## RECORDS FOR THIS EXERCISE

Segment Open

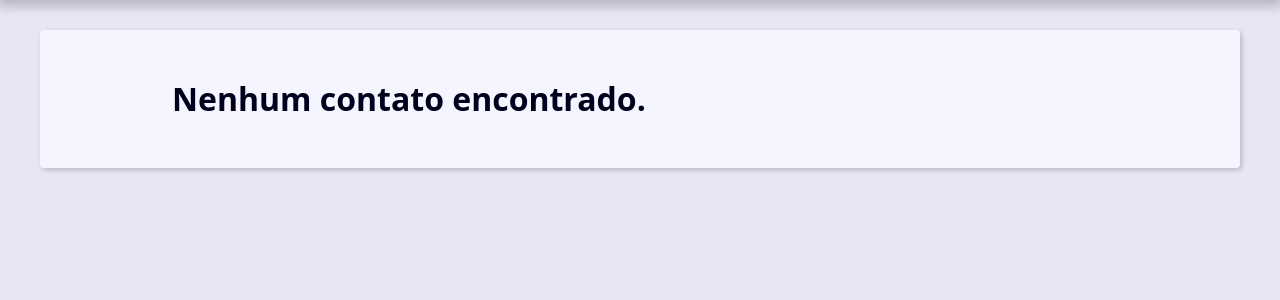
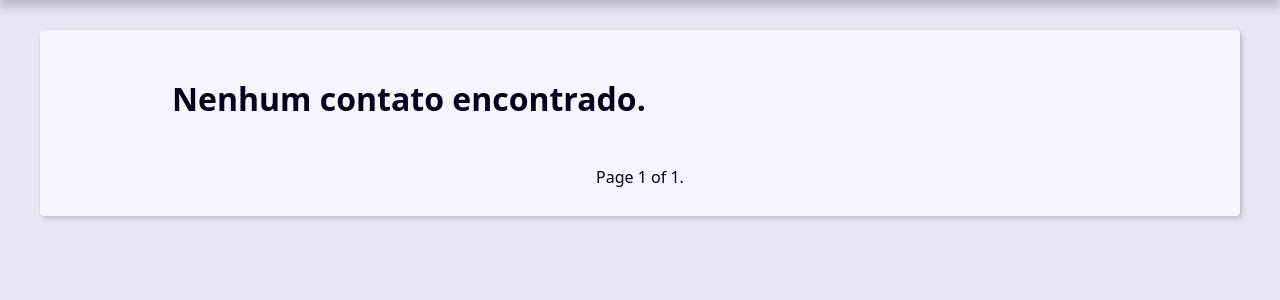
Before and after one commit to welli7ngton/agenda-django, a Django app: page / in a window 1280 px wide. Shown: the part 239-539 px from the top of the page. Run offline with Django 4.2, Linux system fonts and the light colour scheme; data that the repository does not hold is empty.

Commit message:
fazendo paginação da agenda

```diff
--- a/base_templates/global/base.html
+++ b/base_templates/global/base.html
@@ -7,6 +7,11 @@
   <body>
     {% include 'global/partials/_header.html' %}
 
-    <main class="content">{% block content %}{% endblock content %}</main>
+    <main class="content">
+      {% block content %}
+      {% endblock content %}
+      {% include 'global/partials/_pagination.html' %}
+    </main>
+
   </body>
 </html>
--- /dev/null
+++ b/base_templates/global/partials/_pagination.html
@@ -0,0 +1,18 @@
+{% if page_obj %}{% endif %}
+    <div class="pagination">
+        <span class="step-links">
+            {% if page_obj.has_previous %}
+                <a href="?page=1&q={{ request.GET.q.strip}}">&laquo; first</a>
+                <a href="?page={{ page_obj.previous_page_number }}&q={{ request.GET.q.strip}}">previous</a>
+            {% endif %}
+
+            <span class="current">
+                Page {{ page_obj.number }} of {{ page_obj.paginator.num_pages }}.
+            </span>
+
+            {% if page_obj.has_next %}
+                <a href="?page={{ page_obj.next_page_number }}&q={{ request.GET.q.strip}}">next</a>
+                <a href="?page={{ page_obj.paginator.num_pages }}&q={{ request.GET.q.strip}}">last &raquo;</a>
+            {% endif %}
+        </span>
+    </div>
--- a/contact/templates/contact/index.html
+++ b/contact/templates/contact/index.html
@@ -1,7 +1,7 @@
 {% extends 'global/base.html' %}
 
 {% block content %}
-    {% if contacts %}
+    {% if page_obj %}
     <div class="responsive_table">
         <table class="contacts-table">
             <caption class="table-caption">
@@ -17,11 +17,13 @@
                 </tr>
             </thead>
             <tbody>
-                {% for contact in contacts %}
+                {% for contact in page_obj %}
                     <tr class="table-row">
                         <td class="table-cel">
-                            {% comment %} para adicionar parametros das urls nos links seguimos a seguinte sintaxe: {% endcomment %}
-                            {% comment %} {% url'nome_do_app:nome_da_url' parametro_dinamico %} {% endcomment %}
+                            {% comment %}
+                                para adicionar parametros das urls nos links seguimos a seguinte sintaxe:
+                                {% url 'nome_do_app:nome_da_url' parametro_dinamico %}
+                            {% endcomment %}
                             <a class="table-link" href="{% url 'contact:contact' contact.id %}">
                                {{contact.id}}
                             </a>
--- a/contact/views/contact_views.py
+++ b/contact/views/contact_views.py
@@ -1,16 +1,21 @@
 from django.shortcuts import render, get_object_or_404, redirect
 from contact.models import Contact
 from django.db.models import Q
+from django.core.paginator import Paginator
 
 
 def index(request):
-    contacts = Contact.objects.filter(show=True).order_by('-id')[0:10]
+    contacts = Contact.objects.filter(show=True).order_by('-id')
+    paginator = Paginator(contacts, 10)
+
+    page_number = request.GET.get("page")
+    page_obj = paginator.get_page(page_number)
 
     # consulta sql do comanto acima
     # print(contacts.query)
 
     context = {
-        'contacts': contacts,
+        'page_obj': page_obj,
         'site_title': 'Contatos - '
     }
     return render(
@@ -50,11 +55,15 @@ def search(request):
         Q(email__icontains=search_value)
         ).order_by('-id')
 
+    paginator = Paginator(contacts, 10)
+
+    page_number = request.GET.get("page")
+    page_obj = paginator.get_page(page_number)
     # consulta sql do comanto acima
     # print(contacts.query)
 
     context = {
-        'contacts': contacts,
+        'page_obj': page_obj,
         'site_title': 'Search - ',
         'search_value': search_value,
     }
```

Segment Closed

## EXERCISE DIRECTIONS
Whenever a line of the entries contains the string "html", copy that line.

## RESULT FOR THIS EXERCISE
--- a/base_templates/global/base.html
+++ b/base_templates/global/base.html
     {% include 'global/partials/_header.html' %}
+      {% include 'global/partials/_pagination.html' %}
 </html>
+++ b/base_templates/global/partials/_pagination.html
--- a/contact/templates/contact/index.html
+++ b/contact/templates/contact/index.html
 {% extends 'global/base.html' %}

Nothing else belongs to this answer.